For decades now, the Republican Party has been honing its reputation for hostility toward the downtrodden, the poor, the disadvantaged. While a few of its leaders have tried to either shed that image or to dress it up with a more appealing facade — think George W. Bush’s “compassionate conservatism” — lately the GOP has been enthusiastically embracing its inner Ebenezer Scrooge.

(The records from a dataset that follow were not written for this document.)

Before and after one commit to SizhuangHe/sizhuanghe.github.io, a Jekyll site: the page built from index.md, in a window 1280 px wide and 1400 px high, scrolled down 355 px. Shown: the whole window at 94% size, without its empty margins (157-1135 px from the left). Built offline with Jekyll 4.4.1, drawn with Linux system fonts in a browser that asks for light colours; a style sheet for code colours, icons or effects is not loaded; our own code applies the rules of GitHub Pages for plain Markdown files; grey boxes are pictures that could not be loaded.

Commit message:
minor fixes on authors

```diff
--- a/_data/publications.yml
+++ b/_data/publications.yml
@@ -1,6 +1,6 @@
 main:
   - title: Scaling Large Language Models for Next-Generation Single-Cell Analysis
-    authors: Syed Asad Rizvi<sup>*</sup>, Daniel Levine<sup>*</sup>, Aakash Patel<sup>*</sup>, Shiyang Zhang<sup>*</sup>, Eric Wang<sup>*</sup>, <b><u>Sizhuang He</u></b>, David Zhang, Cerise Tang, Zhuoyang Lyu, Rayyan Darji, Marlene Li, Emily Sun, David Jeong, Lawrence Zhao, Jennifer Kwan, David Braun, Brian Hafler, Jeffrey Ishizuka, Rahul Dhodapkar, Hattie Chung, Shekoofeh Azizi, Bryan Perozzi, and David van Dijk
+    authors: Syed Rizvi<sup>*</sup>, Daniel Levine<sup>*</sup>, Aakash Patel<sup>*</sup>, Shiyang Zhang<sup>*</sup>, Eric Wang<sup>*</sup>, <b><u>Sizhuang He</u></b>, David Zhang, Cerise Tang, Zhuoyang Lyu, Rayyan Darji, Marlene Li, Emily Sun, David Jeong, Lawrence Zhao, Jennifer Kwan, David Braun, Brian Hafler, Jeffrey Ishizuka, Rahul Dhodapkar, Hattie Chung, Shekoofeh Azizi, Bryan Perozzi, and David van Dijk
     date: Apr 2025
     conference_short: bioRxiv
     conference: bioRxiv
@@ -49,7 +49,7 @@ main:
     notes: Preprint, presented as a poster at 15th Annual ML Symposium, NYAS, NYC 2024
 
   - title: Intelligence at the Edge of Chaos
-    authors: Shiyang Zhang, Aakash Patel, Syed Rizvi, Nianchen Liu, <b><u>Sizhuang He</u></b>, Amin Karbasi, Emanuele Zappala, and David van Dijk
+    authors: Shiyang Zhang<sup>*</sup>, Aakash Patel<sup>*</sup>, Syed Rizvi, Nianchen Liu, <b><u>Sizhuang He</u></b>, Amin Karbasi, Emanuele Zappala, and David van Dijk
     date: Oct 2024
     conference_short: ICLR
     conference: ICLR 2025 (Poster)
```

Consider its all-out assault on one of the government’s most venerable programs to assist the most vulnerable, the Supplemental Nutrition Assistance Program, usually known as “food stamps.” Last month, the GOP-dominated House passed an agriculture bill that omitted funding for the food stamp program — partly because the Republican caucus disagreed over whether cuts to the program should be merely harsh or extremely severe. Congressional conservatives have said they also want to include a work requirement and mandatory drug tests for beneficiaries.
Not so long ago, hardliners sought to cloak this sort of cruelty in the language of the greater good: the need to reduce government spending. But last month’s bill didn’t even attempt that pretense: It included billions in agricultural subsidies for wealthy farming interests, including some Republican members of Congress. It was the first time since 1973 that the House of Representatives omitted the food stamp program from the farm bill.

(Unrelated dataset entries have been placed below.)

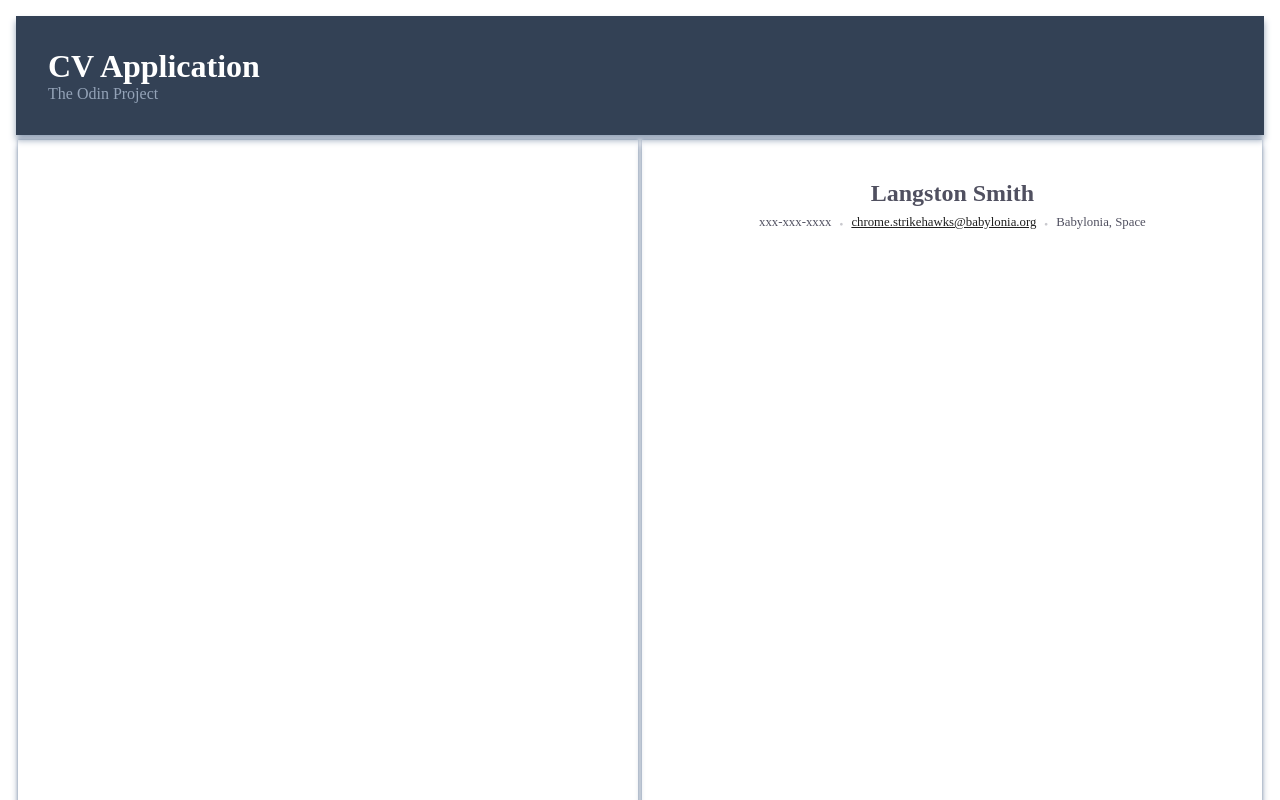
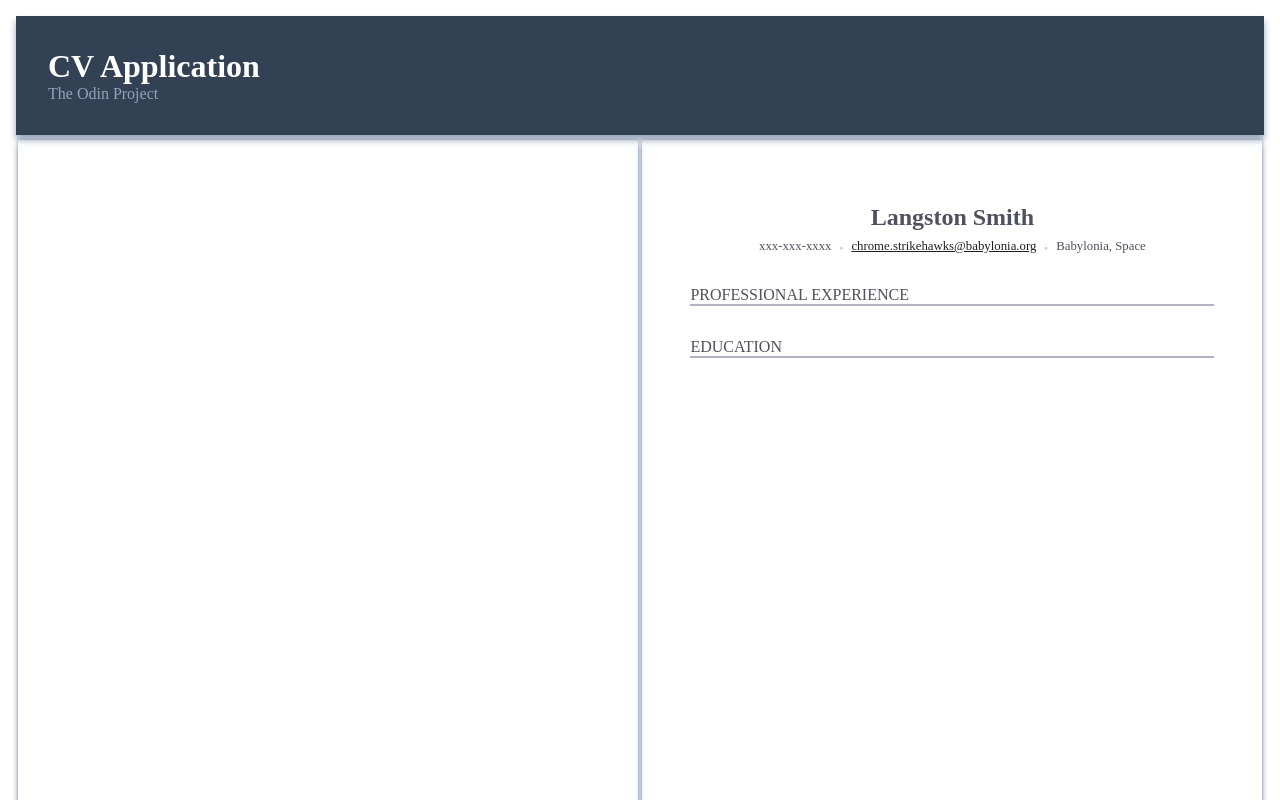
Before and after one commit to JWhales-AR/OdinCVApplication, a React (Vite) app: page / in a window 1280 px wide. Shown: the top 800 px of the page. Built offline with nearby package versions, Linux system fonts and the light colour scheme.

Commit message:
chore: Add a CV Section component

```diff
--- a/src/components/Preview.jsx
+++ b/src/components/Preview.jsx
@@ -13,12 +13,25 @@ function PreviewHeaderContact({name, phone, mail, location}) {
   );
 }
 
+function CVSection({header, items}) {
+  return (
+    <div className="cv-section">
+      <p>{header}</p>
+      <hr />
+    </div>
+  );
+}
+
 export default function Preview() {
   return (
-    <aside id="preview" className="editor-preview-column">
+    <section id="preview" className="editor-preview-column">
       <PreviewHeaderContact name="Langston Smith" phone="xxx-xxx-xxxx"
                             mail="chrome.strikehawks@babylonia.org"
                             location="Babylonia, Space"/>
-    </aside>
+      <div className="preview-sections-container">
+        <CVSection header="PROFESSIONAL EXPERIENCE" />
+        <CVSection header="EDUCATION" />
+      </div>
+    </section>
   );
 }
--- a/src/styles/App.css
+++ b/src/styles/App.css
@@ -39,7 +39,7 @@ button {
 }
 
 .editor-preview-column {
-    padding: 1.5rem;
+    padding: 3rem;
     box-shadow: 0 4pt 5pt var(--fg-header-alter),
                 0 -1pt 2pt var(--fg-header-alter);
 }
--- a/src/styles/Preview.css
+++ b/src/styles/Preview.css
@@ -2,7 +2,11 @@
     --fg-preview-main: #505060;
     --fg-preview-emphasis: #202020;
     --fg-preview-sub: #656580;
+    --bg-hr: #656590;
     min-height: 842px;
+    display: flex;
+    flex-direction: column;
+    gap: 1rem;
 }
 
 .preview-header {
@@ -39,3 +43,22 @@
     font-size: 0.4rem;
     margin: 0 0.5rem;
 }
+
+.preview-sections-container {
+    flex-grow: 1;
+}
+
+.cv-section {
+    color: var(--fg-preview-main);
+}
+
+.cv-section:not(:last-of-type) {
+    margin-bottom: 2rem;
+}
+
+.cv-section hr {
+    border: none;
+    height: 2px;
+    opacity: 0.5;
+    background-color: var(--bg-hr);
+}
```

“It sounds to me like we’re in a downright mean time,” said Bill Bolling, founder and executive director of the Atlanta Community Food Bank, which procured and distributed 45 million pounds of donated food and groceries in the last year. He said that his agency has doubled its distribution over the last four years, since the Great Recession devastated household incomes.
The profile of his client base has changed, too, over the last four years, he said. About 20 percent of beneficiaries report that this is the first time they’ve ever asked for assistance from government or charitable programs. Among them are people who once belonged to the secure middle class; some were formerly donors or volunteers at the food bank.

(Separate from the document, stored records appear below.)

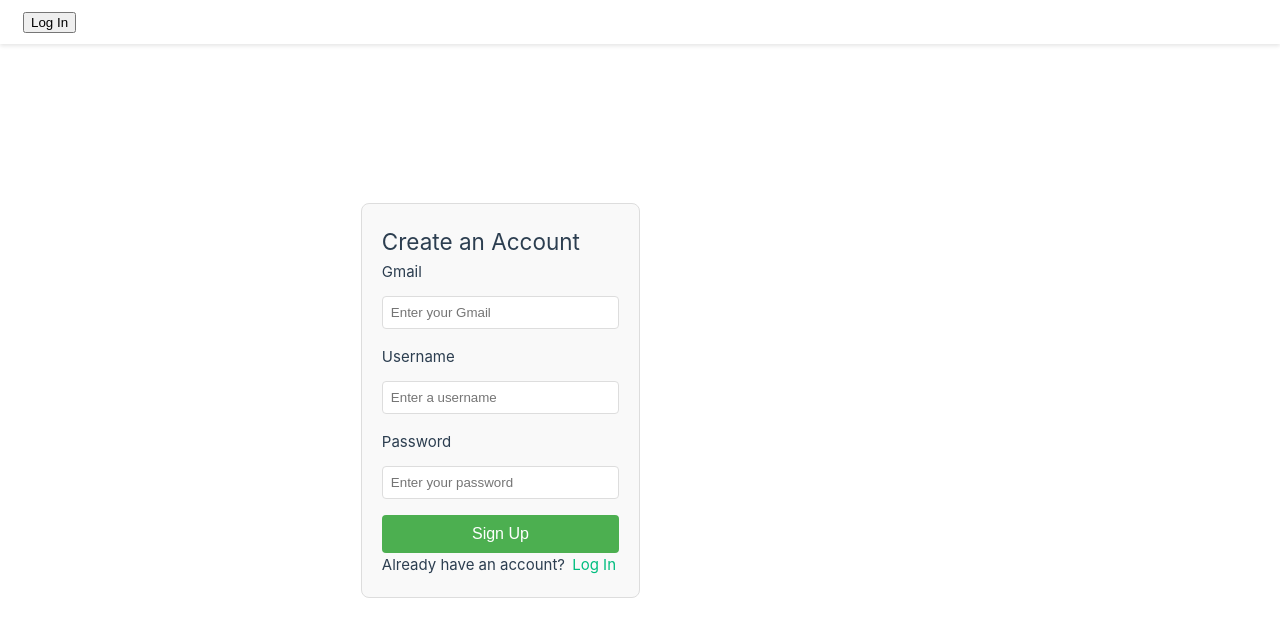
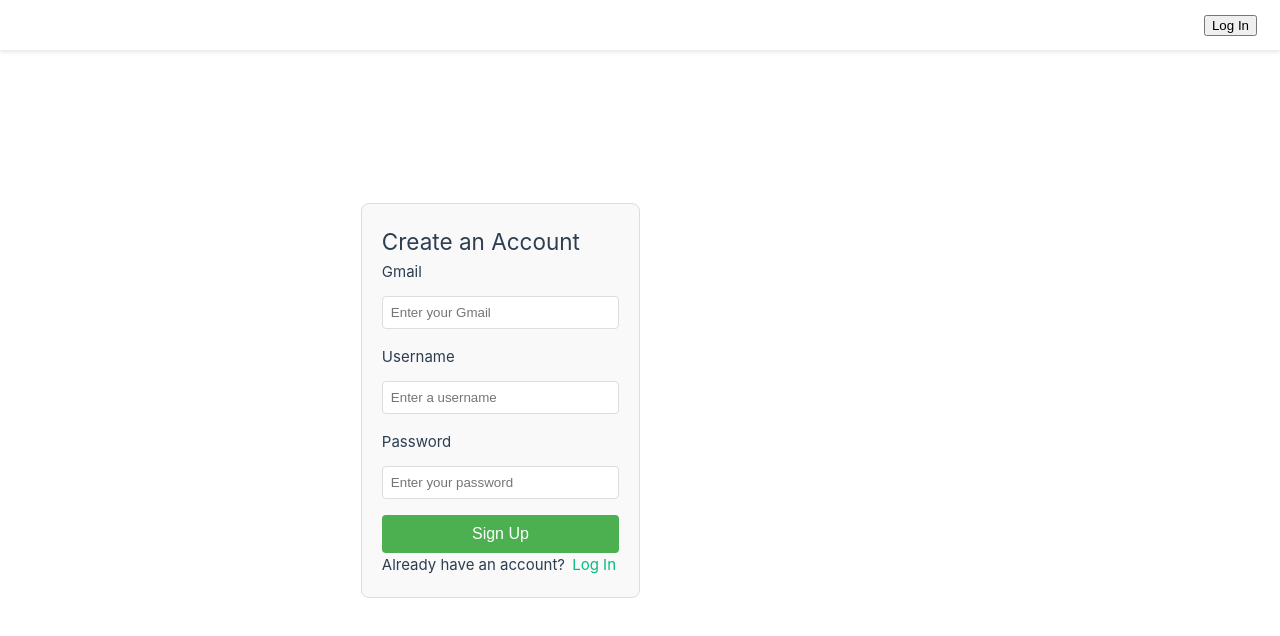
Before and after one commit to staten-island-tech/supabase-tcg-pokepocket, a Vue app in the folder app/: page / in a window 1280 px wide. Shown: the top 636 px of the page. Built offline with nearby package versions, Linux system fonts and the light colour scheme.

Commit message:
i was there

```diff
--- a/app/src/components/TopBar.vue
+++ b/app/src/components/TopBar.vue
@@ -1,12 +1,19 @@
 <template>
   <div class="top-bar">
-    <div class="left-section" v-if="currentView === 'Inventory'">
-      <button class="circle-menu-button" @click="toggleSidebar">
+
+    <div class="left-section">
+      <button
+        v-if="currentView === 'Inventory'"
+        class="circle-menu-button"
+        @click="toggleSidebar"
+      >
         <img src="/menu.svg" alt="Menu" />
       </button>
+    </div>
 
-      <div class="user-tab-container">
-        <button class="user-tab-button" @click="toggleTab">
+    <div class="right-section">
+      <div v-if="currentView === 'Inventory'" class="user-tab-container">
+        <button class="user-tab-button" @click="toggletab">
           <img src="/user-pen.svg" alt="User" />
         </button>
 
@@ -14,33 +21,24 @@
           <p>Edit user settings</p>
         </div>
       </div>
-    </div>
 
-    <div v-if="currentView === 'SignUp'">
-      <router-link to="/login">
+      <router-link v-else-if="currentView === 'SignUp'" to="/login">
         <button class="login-button">Log In</button>
       </router-link>
-    </div>
 
-    <div v-else-if="currentView === 'Login'">
-      <router-link to="/">
+      <router-link v-else-if="currentView === 'Login'" to="/">
         <button class="login-button">Sign Up</button>
       </router-link>
     </div>
 
-    <div v-else-if="currentView === 'Inventory'">
-      <SideBar v-if="showSidebar" @close="showSidebar = false" />
-    </div>
+    <SideBar v-if="currentView === 'Inventory' && showSidebar" @close="showSidebar = false" />
   </div>
 </template>
 
-
-
 <script setup>
 
-import { computed } from 'vue';
+import { ref, computed } from 'vue';
 import { useRoute } from 'vue-router';
-import { ref } from 'vue'
 import SideBar from '@/components/SideBar.vue'
 
 const route = useRoute()
@@ -62,12 +60,14 @@ const currentView = computed(() => {
   z-index: 1000;
   background-color: #fff;
   display: flex;
+  justify-content: space-between; /* spreads left and right */
   align-items: center;
   padding: 10px 20px;
   box-shadow: 0 2px 4px rgba(0, 0, 0, 0.1);
 }
 
-.left-section {
+.left-section,
+.right-section {
   display: flex;
   align-items: center;
   gap: 1rem;
@@ -88,7 +88,6 @@ const currentView = computed(() => {
   background-color: rgba(0, 0, 0, 0.1);
 }
 
-
 .user-tab-container {
   position: relative;
 }
```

Moreover, Bolling said, about half the people who seek food assistance have jobs.
“They’re keeping their part of the social contract. They are getting up every day and going to a job, maybe two jobs. If a man gets up and goes to work every day, I don’t care what his job is, he ought to be able to feed his family,” he said.